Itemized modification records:
Content starts

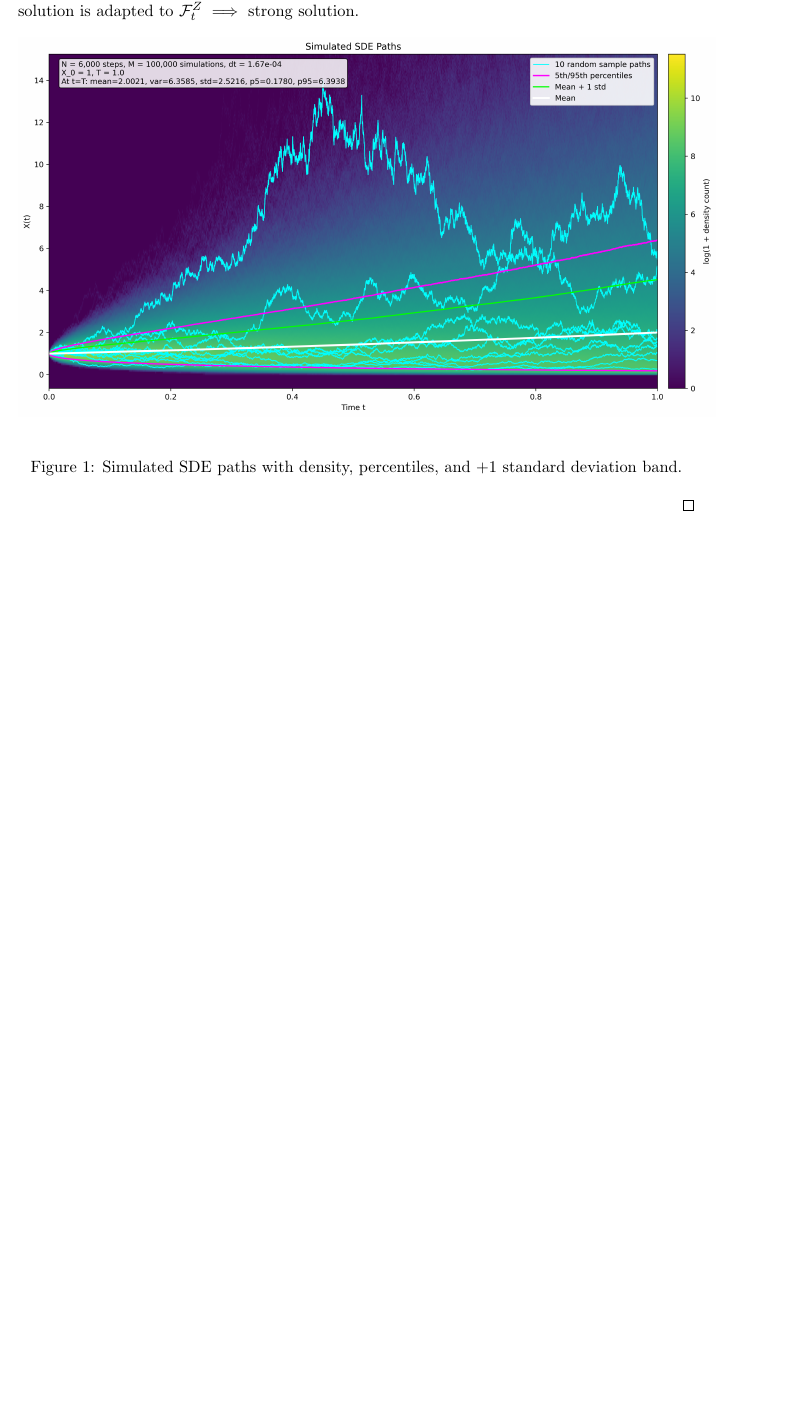
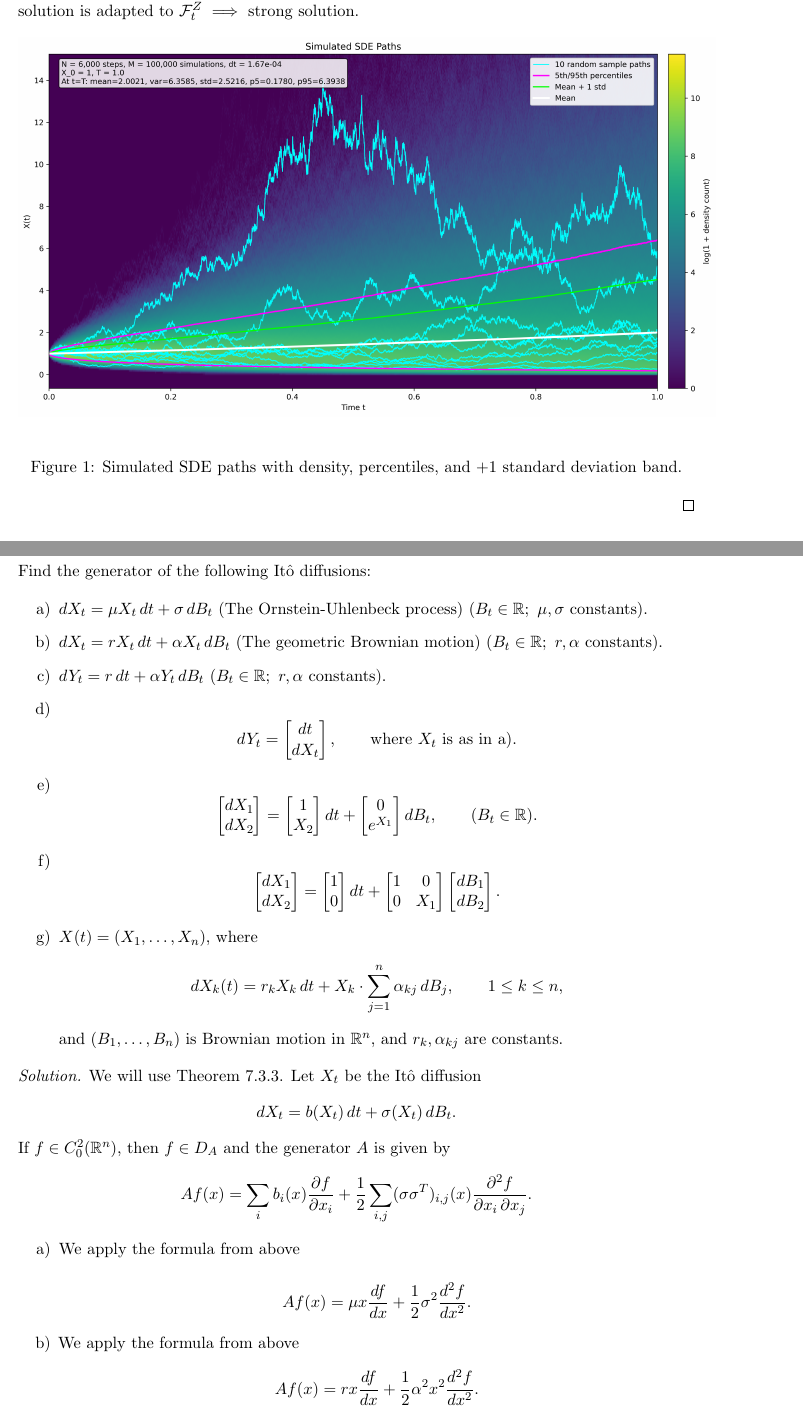
Before and after one commit to joensson12/Stochastic-Differential-Equations---Math-214-and-Independent-Study-course, a LaTeX document (main.tex): part of page 6 of 6 before the commit and two parts of pages 6 and 7 of 8 after it, the two joined at a grey line, cut so that both start at the same text, the shorter picture padded with empty space. Compiled offline with pdfLaTeX.

Commit message:
solved problems chapter 7

```diff
--- a/main.tex
+++ b/main.tex
@@ -3,7 +3,7 @@
 % ---------- Page and typography ----------
 \usepackage[a4paper,margin=1in]{geometry}
 \usepackage{microtype}
-
+\usepackage{todonotes}
 % ---------- Math ----------
 \usepackage{amsmath,amssymb,amsthm,mathtools,bm}
 \usepackage{bbm} % for \mathbbm{1} indicator
@@ -521,3 +521,108 @@ Which means that we can take $C=D=2$ so we can conclude by the Theorem $5.2.1$ t
 
 \end{solution}
 
+% =======================
+% Chapter 7, Exercise 1*
+% =======================
+\setchapter{7}
+\setexercise{1}
+\begin{exercise}
+Find the generator of the following It\^o diffusions:
+
+\begin{enumerate}[label=\alph*)]
+\item $dX_t=\mu X_t\,dt+\sigma\,dB_t$ (The Ornstein-Uhlenbeck process) $(B_t\in\R;\ \mu,\sigma\ \text{constants}).$
+
+\item $dX_t=rX_t\,dt+\alpha X_t\,dB_t$ (The geometric Brownian motion) $(B_t\in\R;\ r,\alpha\ \text{constants}).$
+
+\item $dY_t=r\,dt+\alpha Y_t\,dB_t$ $(B_t\in\R;\ r,\alpha\ \text{constants}).$
+
+\item
+\[
+dY_t=
+\begin{bmatrix}
+dt\\
+dX_t
+\end{bmatrix},
+\qquad\text{where } X_t \text{ is as in a)}.
+\]
+
+\item
+\[
+\begin{bmatrix}
+dX_1\\
+dX_2
+\end{bmatrix}
+=
+\begin{bmatrix}
+1\\
+X_2
+\end{bmatrix}dt
++
+\begin{bmatrix}
+0\\
+e^{X_1}
+\end{bmatrix}dB_t,
+\qquad (B_t\in\R).
+\]
+
+\item
+\[
+\begin{bmatrix}
+dX_1\\
+dX_2
+\end{bmatrix}
+=
+\begin{bmatrix}
+1\\
+0
+\end{bmatrix}dt
++
+\begin{bmatrix}
+1 & 0\\
+0 & X_1
+\end{bmatrix}
+\begin{bmatrix}
+dB_1\\
+dB_2
+\end{bmatrix}.
+\]
+
+\item $X(t)=(X_1,\dots,X_n)$, where
+\[
+dX_k(t)=r_k X_k\,dt+X_k\cdot\sum_{j=1}^n \alpha_{kj}\,dB_j,\qquad 1\le k\le n,
+\]
+and $(B_1,\dots,B_n)$ is Brownian motion in $\R^n$, and $r_k,\alpha_{kj}$ are constants.
+\end{enumerate}
+\end{exercise}
+
+\begin{solution}
+We will use Theorem 7.3.3. Let $X_t$ be the It\^o diffusion
+\[
+dX_t=b(X_t)\,dt+\sigma(X_t)\,dB_t.
+\]
+If $f\in C_0^2(\R^n)$, then $f\in D_A$ and the generator $A$ is given by
+\[
+Af(x)=\sum_i b_i(x)\frac{\partial f}{\partial x_i}
++\frac12\sum_{i,j}(\sigma\sigma^T)_{i,j}(x)\frac{\partial^2 f}{\partial x_i\,\partial x_j}.
+\]
+
+\begin{enumerate}[label=\alph*)]
+
+
+
+\item
+
+We apply the formula from above
+
+
+\[
+Af(x)=\mu x\frac{d f}{d x}
++\frac12 \sigma^2\frac{d^2 f}{d x^2}.
+\]
+
+
+\item
+We apply the formula from above
+\[
+Af(x)=r x\frac{d f}{d x}
++\frac12 \alpha^2x^2\frac{d^2 f}{d x^2}.
```
Also changed, not shown: main.tex (33 more changed lines).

Content ends

WHAT YOU HAVE TO DO: Each line in the records that carries "qquad" must be copied out.

ANSWER SPACE:
+\qquad\text{where } X_t \text{ is as in a)}.
+\qquad (B_t\in\R).
+dX_k(t)=r_k X_k\,dt+X_k\cdot\sum_{j=1}^n \alpha_{kj}\,dB_j,\qquad 1\le k\le n,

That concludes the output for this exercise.